* _DESCRIPTION OF THE TASK_
Copy all records precisely, apart from the pictures.

[Dataset records]
::::
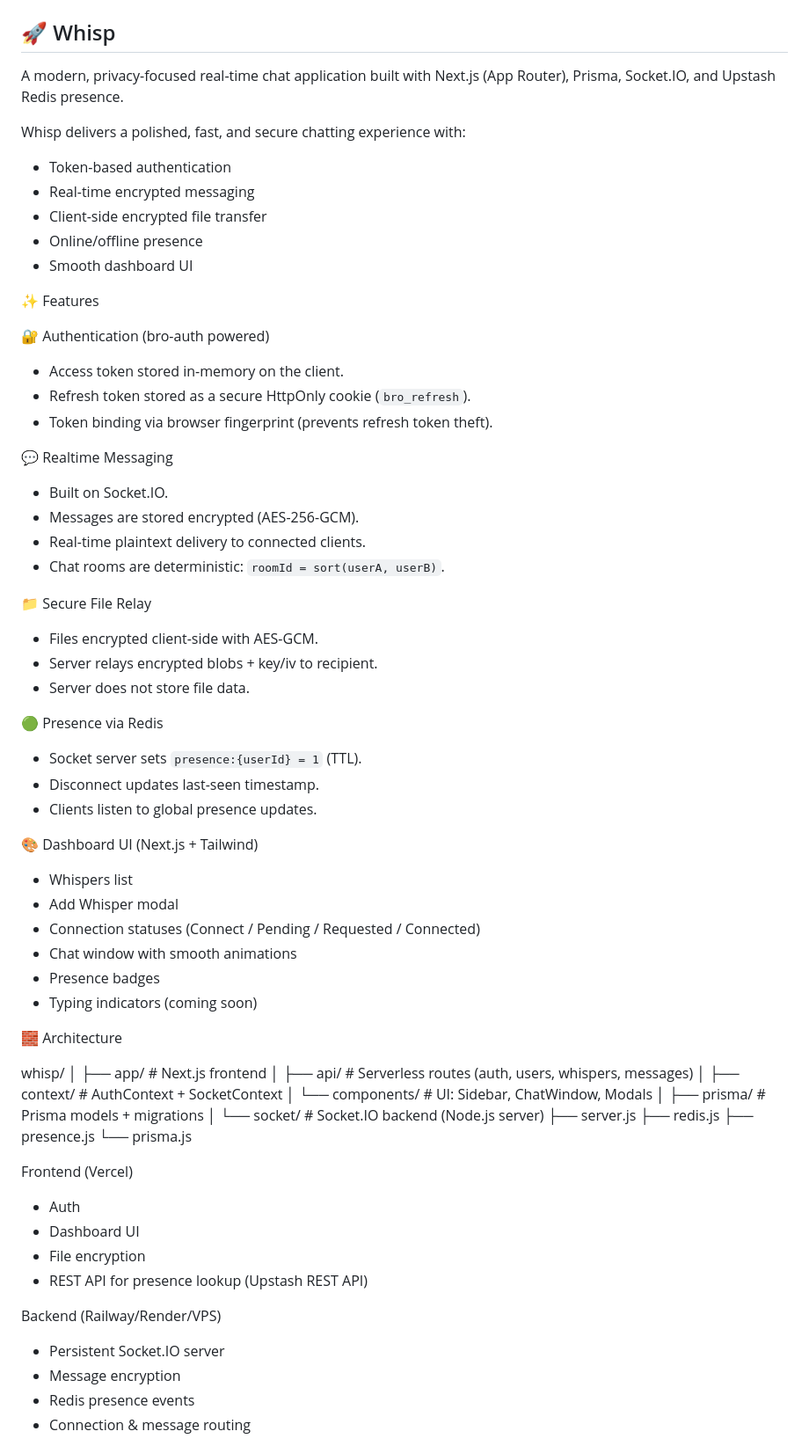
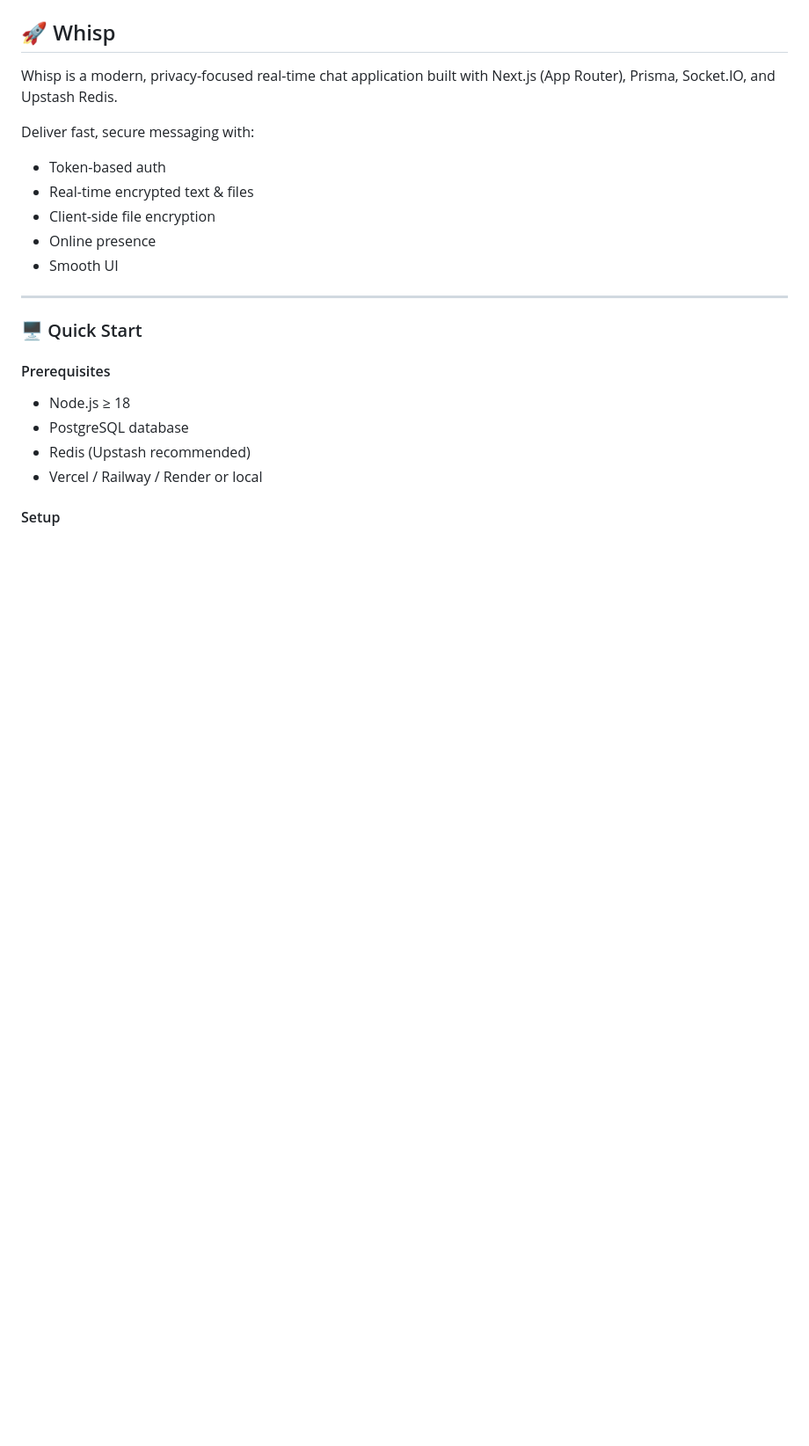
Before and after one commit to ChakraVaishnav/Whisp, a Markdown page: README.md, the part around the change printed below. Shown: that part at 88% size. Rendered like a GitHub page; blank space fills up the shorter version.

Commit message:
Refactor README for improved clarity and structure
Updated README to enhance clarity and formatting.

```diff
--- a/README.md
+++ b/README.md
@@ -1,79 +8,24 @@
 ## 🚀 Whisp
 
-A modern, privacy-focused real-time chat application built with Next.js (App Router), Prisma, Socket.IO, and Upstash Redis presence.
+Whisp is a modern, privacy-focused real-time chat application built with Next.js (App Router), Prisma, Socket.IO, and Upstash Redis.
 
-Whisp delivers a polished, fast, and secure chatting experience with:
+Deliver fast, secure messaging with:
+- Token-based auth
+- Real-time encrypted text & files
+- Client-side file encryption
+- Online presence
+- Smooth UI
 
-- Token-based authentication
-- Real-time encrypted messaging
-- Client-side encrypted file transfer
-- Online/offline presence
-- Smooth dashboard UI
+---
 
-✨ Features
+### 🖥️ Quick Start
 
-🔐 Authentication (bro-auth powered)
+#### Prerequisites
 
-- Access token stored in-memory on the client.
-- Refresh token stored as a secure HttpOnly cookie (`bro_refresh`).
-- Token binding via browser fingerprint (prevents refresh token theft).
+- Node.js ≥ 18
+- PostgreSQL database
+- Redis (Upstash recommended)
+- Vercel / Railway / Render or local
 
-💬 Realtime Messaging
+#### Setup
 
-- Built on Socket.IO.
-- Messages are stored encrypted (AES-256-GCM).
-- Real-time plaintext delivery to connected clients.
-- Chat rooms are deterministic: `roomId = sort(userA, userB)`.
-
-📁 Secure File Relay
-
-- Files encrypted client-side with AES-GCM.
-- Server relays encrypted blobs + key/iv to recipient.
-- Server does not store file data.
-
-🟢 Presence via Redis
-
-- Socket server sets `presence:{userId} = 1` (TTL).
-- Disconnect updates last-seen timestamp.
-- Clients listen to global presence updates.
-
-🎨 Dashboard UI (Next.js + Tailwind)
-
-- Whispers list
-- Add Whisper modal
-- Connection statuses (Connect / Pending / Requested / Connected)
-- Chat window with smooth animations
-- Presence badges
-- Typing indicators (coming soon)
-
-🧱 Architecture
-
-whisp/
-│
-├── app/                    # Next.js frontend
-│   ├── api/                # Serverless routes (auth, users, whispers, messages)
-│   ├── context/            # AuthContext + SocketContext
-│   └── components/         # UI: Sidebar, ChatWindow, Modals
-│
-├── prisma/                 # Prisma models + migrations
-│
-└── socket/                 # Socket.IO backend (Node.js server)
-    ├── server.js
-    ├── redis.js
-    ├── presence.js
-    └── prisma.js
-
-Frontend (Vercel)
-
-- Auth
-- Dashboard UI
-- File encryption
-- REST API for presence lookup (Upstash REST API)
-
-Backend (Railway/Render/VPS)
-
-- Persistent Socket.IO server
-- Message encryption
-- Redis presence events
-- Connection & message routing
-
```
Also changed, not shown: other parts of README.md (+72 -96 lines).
::::
* _SOLVED EXERCISE_
Before and after one commit to ChakraVaishnav/Whisp, a Markdown page: README.md, the part around the change printed below. Shown: that part at 88% size. Rendered like a GitHub page; blank space fills up the shorter version.

Commit message:
Refactor README for improved clarity and structure
Updated README to enhance clarity and formatting.

```diff
--- a/README.md
+++ b/README.md
@@ -1,79 +8,24 @@
 ## 🚀 Whisp
 
-A modern, privacy-focused real-time chat application built with Next.js (App Router), Prisma, Socket.IO, and Upstash Redis presence.
+Whisp is a modern, privacy-focused real-time chat application built with Next.js (App Router), Prisma, Socket.IO, and Upstash Redis.
 
-Whisp delivers a polished, fast, and secure chatting experience with:
+Deliver fast, secure messaging with:
+- Token-based auth
+- Real-time encrypted text & files
+- Client-side file encryption
+- Online presence
+- Smooth UI
 
-- Token-based authentication
-- Real-time encrypted messaging
-- Client-side encrypted file transfer
-- Online/offline presence
-- Smooth dashboard UI
+---
 
-✨ Features
+### 🖥️ Quick Start
 
-🔐 Authentication (bro-auth powered)
+#### Prerequisites
 
-- Access token stored in-memory on the client.
-- Refresh token stored as a secure HttpOnly cookie (`bro_refresh`).
-- Token binding via browser fingerprint (prevents refresh token theft).
+- Node.js ≥ 18
+- PostgreSQL database
+- Redis (Upstash recommended)
+- Vercel / Railway / Render or local
 
-💬 Realtime Messaging
+#### Setup
 
-- Built on Socket.IO.
-- Messages are stored encrypted (AES-256-GCM).
-- Real-time plaintext delivery to connected clients.
-- Chat rooms are deterministic: `roomId = sort(userA, userB)`.
-
-📁 Secure File Relay
-
-- Files encrypted client-side with AES-GCM.
-- Server relays encrypted blobs + key/iv to recipient.
-- Server does not store file data.
-
-🟢 Presence via Redis
-
-- Socket server sets `presence:{userId} = 1` (TTL).
-- Disconnect updates last-seen timestamp.
-- Clients listen to global presence updates.
-
-🎨 Dashboard UI (Next.js + Tailwind)
-
-- Whispers list
-- Add Whisper modal
-- Connection statuses (Connect / Pending / Requested / Connected)
-- Chat window with smooth animations
-- Presence badges
-- Typing indicators (coming soon)
-
-🧱 Architecture
-
-whisp/
-│
-├── app/                    # Next.js frontend
-│   ├── api/                # Serverless routes (auth, users, whispers, messages)
-│   ├── context/            # AuthContext + SocketContext
-│   └── components/         # UI: Sidebar, ChatWindow, Modals
-│
-├── prisma/                 # Prisma models + migrations
-│
-└── socket/                 # Socket.IO backend (Node.js server)
-    ├── server.js
-    ├── redis.js
-    ├── presence.js
-    └── prisma.js
-
-Frontend (Vercel)
-
-- Auth
-- Dashboard UI
-- File encryption
-- REST API for presence lookup (Upstash REST API)
-
-Backend (Railway/Render/VPS)
-
-- Persistent Socket.IO server
-- Message encryption
-- Redis presence events
-- Connection & message routing
-
```
Also changed, not shown: other parts of README.md (+72 -96 lines).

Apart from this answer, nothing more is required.